____ DATASET RECORDS

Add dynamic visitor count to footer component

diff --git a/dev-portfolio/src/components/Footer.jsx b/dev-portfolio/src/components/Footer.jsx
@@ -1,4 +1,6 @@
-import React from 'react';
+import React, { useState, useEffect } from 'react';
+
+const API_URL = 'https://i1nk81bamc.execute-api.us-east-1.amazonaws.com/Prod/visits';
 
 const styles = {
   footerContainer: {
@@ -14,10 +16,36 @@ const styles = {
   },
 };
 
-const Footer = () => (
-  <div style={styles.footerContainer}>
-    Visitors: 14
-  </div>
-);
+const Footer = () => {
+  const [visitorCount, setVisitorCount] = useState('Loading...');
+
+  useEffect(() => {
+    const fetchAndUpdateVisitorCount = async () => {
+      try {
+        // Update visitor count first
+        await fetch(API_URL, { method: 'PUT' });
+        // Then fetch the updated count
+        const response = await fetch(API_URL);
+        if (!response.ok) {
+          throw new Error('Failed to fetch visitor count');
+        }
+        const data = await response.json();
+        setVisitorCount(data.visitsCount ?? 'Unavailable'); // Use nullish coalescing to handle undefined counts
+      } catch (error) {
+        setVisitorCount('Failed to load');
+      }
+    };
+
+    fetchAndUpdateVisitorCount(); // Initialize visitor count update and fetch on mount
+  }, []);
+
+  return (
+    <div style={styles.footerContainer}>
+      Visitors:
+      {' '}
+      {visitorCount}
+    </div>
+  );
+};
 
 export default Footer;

________

The expected answer is every line in the data above that carries the string "import".

EXERCISE RESULT |
-import React from 'react';
+import React, { useState, useEffect } from 'react';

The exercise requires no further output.